__WHAT YOU HAVE TO DO__:
Return only the number of lines in the entries below that hold the word "commit".

EXCERPTED RECORDS Block Start

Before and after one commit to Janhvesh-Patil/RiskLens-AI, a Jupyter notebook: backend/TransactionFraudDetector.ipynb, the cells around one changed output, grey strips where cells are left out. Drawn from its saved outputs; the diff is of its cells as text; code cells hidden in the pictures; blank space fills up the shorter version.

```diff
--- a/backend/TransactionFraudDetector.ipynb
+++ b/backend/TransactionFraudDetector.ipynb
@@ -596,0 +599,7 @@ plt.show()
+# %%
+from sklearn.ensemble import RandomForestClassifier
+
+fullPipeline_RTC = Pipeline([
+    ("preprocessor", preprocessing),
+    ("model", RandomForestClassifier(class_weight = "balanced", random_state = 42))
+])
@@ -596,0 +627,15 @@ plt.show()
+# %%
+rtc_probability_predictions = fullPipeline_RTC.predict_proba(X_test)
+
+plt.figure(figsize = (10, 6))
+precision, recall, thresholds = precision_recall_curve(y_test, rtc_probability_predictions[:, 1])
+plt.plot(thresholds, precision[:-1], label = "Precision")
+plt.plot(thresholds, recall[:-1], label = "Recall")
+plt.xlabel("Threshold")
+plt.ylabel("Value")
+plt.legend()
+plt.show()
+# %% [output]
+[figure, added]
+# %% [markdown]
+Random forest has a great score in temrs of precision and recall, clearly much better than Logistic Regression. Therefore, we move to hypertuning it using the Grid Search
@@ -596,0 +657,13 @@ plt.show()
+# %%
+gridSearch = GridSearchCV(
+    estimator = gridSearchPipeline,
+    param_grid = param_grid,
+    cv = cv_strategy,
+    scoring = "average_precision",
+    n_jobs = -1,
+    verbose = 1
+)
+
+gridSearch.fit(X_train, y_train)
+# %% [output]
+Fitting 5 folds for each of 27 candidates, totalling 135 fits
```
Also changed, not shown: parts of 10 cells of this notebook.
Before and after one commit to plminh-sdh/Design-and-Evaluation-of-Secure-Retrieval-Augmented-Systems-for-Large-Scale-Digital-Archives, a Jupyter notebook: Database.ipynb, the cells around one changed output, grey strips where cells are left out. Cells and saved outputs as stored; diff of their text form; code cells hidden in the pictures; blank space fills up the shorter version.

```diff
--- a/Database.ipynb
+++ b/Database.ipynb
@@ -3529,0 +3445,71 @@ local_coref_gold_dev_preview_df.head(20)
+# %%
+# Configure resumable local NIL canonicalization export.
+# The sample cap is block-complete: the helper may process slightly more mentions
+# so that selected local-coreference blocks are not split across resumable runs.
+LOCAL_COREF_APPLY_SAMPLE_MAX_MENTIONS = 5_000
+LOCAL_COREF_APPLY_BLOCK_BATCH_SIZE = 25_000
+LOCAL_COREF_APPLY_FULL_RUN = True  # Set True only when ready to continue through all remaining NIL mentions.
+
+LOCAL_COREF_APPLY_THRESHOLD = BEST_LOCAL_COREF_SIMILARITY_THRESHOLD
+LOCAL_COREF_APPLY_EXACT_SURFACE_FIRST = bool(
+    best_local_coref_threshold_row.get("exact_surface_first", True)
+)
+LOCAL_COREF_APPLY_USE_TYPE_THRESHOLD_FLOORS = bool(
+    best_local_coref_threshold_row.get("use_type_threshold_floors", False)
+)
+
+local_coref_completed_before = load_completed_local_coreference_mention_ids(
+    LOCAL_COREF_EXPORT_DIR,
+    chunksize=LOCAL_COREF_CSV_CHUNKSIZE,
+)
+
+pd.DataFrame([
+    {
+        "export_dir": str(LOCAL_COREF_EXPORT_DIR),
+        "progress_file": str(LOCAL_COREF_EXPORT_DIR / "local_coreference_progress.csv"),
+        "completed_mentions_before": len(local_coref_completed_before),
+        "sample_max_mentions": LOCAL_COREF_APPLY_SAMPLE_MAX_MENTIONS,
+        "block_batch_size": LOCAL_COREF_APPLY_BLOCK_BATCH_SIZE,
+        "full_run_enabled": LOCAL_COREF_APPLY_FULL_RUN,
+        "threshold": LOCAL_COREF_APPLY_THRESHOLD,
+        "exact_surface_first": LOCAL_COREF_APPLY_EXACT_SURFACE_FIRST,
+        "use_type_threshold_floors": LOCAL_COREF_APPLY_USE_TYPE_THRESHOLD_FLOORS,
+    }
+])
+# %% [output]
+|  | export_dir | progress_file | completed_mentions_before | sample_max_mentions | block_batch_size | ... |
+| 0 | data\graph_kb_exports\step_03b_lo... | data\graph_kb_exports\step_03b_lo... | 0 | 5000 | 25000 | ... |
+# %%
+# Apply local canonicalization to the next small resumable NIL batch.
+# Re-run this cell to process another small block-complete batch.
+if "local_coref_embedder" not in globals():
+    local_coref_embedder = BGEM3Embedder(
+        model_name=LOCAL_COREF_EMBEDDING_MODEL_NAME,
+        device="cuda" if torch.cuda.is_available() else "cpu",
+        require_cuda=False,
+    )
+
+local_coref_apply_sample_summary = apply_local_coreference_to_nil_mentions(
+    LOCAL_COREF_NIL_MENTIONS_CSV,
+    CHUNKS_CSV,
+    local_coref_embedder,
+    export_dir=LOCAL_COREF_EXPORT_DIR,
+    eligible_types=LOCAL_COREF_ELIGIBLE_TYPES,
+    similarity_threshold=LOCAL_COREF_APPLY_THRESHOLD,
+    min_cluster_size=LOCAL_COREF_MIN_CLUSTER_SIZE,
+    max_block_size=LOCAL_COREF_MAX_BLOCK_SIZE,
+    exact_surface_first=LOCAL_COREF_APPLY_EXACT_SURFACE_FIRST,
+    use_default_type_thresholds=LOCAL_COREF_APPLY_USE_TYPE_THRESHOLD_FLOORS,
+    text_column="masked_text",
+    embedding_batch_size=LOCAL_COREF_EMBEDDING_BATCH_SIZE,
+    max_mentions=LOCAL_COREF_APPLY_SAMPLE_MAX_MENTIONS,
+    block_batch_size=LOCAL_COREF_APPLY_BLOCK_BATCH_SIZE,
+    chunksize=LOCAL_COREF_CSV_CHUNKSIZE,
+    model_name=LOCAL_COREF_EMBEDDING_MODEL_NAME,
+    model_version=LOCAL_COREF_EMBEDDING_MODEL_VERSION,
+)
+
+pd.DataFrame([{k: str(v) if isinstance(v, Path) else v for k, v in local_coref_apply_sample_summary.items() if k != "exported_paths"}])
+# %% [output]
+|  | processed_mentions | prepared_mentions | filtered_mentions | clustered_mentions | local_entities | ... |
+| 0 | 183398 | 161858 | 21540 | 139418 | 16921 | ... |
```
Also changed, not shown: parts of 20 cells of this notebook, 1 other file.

EXCERPTED RECORDS Block End

__TASK RESULT__:
2